EXERCISE OBJECTIVE: From the records that follow, copy every line in which "kBtu" appears.

EXCERPTED RECORDS:
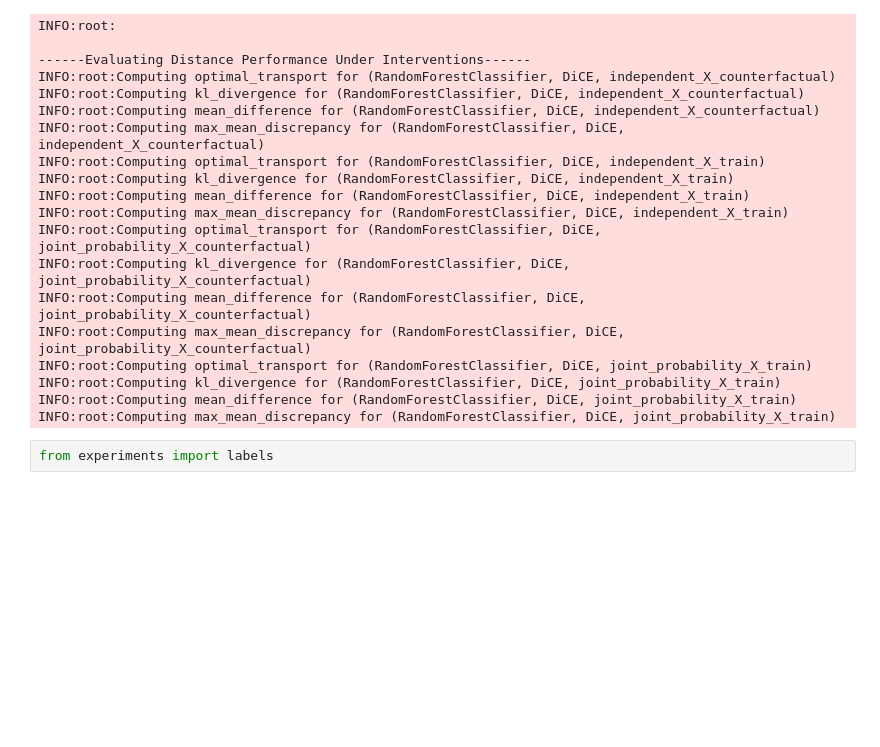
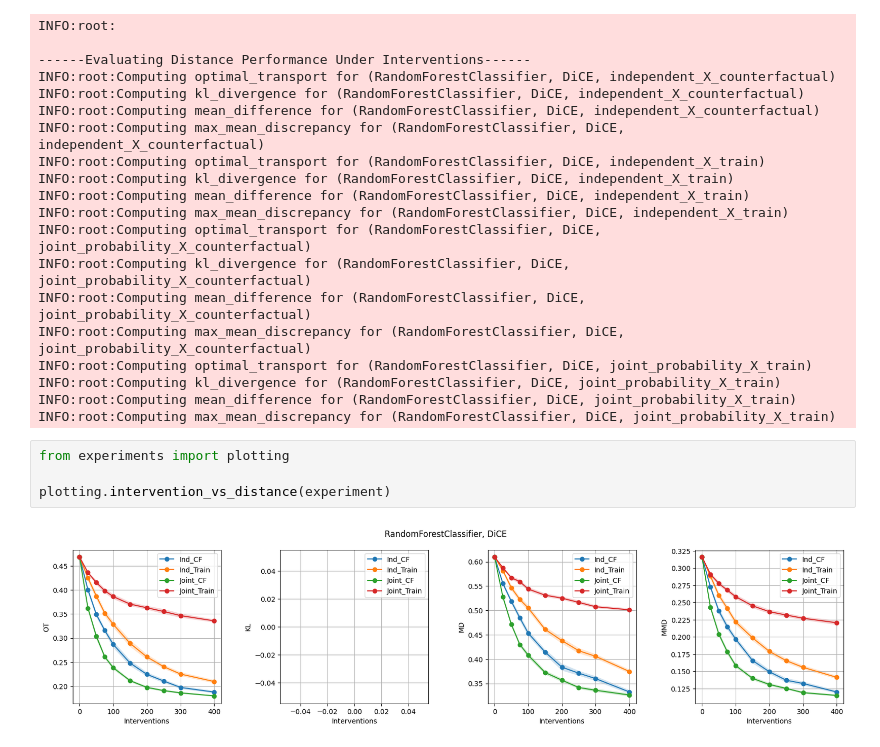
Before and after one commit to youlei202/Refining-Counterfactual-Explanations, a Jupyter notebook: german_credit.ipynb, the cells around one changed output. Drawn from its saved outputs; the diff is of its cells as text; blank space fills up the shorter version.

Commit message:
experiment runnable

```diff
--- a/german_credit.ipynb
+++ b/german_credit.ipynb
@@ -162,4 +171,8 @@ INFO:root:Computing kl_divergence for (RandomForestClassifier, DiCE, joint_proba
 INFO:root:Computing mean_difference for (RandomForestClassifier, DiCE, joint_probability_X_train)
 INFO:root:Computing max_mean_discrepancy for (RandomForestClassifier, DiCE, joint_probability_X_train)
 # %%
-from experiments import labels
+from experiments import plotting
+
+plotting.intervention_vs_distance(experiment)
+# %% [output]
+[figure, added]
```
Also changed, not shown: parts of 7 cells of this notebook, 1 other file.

--

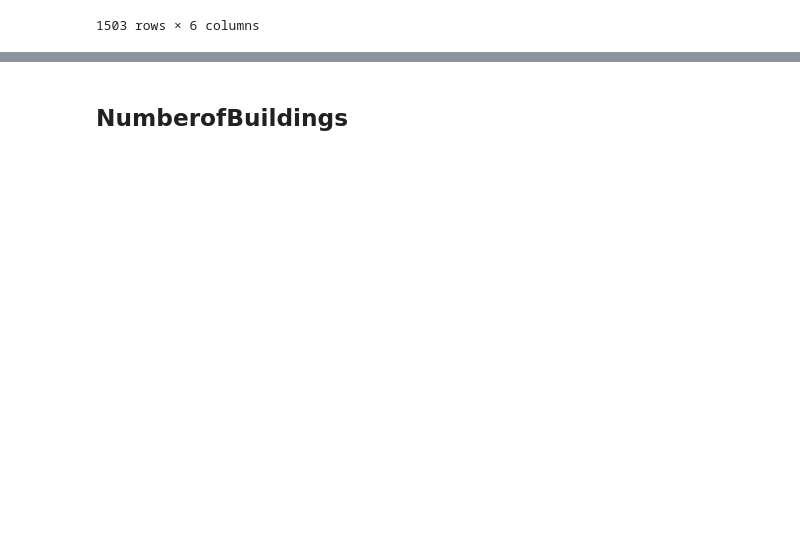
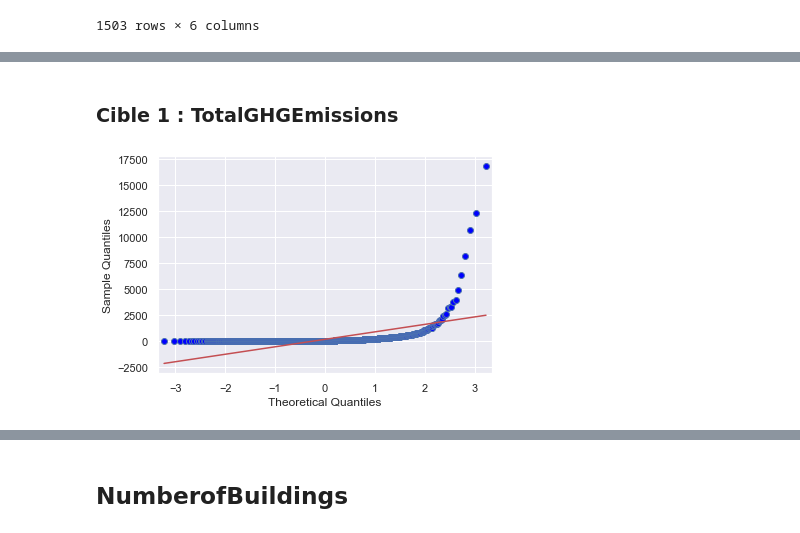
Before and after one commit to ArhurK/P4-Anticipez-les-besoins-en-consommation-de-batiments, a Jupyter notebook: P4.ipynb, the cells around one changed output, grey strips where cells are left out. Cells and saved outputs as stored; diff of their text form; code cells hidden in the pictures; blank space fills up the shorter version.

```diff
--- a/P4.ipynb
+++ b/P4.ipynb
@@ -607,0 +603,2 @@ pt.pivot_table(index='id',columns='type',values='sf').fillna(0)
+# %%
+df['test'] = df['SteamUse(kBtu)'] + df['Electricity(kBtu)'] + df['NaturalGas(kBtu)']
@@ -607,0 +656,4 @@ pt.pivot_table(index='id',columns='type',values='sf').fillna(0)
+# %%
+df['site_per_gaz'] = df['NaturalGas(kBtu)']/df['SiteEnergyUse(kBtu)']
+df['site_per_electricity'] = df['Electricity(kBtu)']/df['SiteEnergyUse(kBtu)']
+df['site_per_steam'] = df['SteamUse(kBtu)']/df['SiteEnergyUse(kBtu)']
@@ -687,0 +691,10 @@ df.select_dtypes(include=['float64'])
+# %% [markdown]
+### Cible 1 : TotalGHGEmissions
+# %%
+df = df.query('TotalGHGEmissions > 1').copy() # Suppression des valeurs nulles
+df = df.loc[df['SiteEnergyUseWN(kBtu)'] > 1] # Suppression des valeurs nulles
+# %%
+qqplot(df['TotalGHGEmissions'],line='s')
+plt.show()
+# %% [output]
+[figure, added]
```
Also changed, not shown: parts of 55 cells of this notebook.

ANSWER TO THIS EXERCISE:
+df['test'] = df['SteamUse(kBtu)'] + df['Electricity(kBtu)'] + df['NaturalGas(kBtu)']
+df['site_per_gaz'] = df['NaturalGas(kBtu)']/df['SiteEnergyUse(kBtu)']
+df['site_per_electricity'] = df['Electricity(kBtu)']/df['SiteEnergyUse(kBtu)']
+df['site_per_steam'] = df['SteamUse(kBtu)']/df['SiteEnergyUse(kBtu)']
+df = df.loc[df['SiteEnergyUseWN(kBtu)'] > 1] # Suppression des valeurs nulles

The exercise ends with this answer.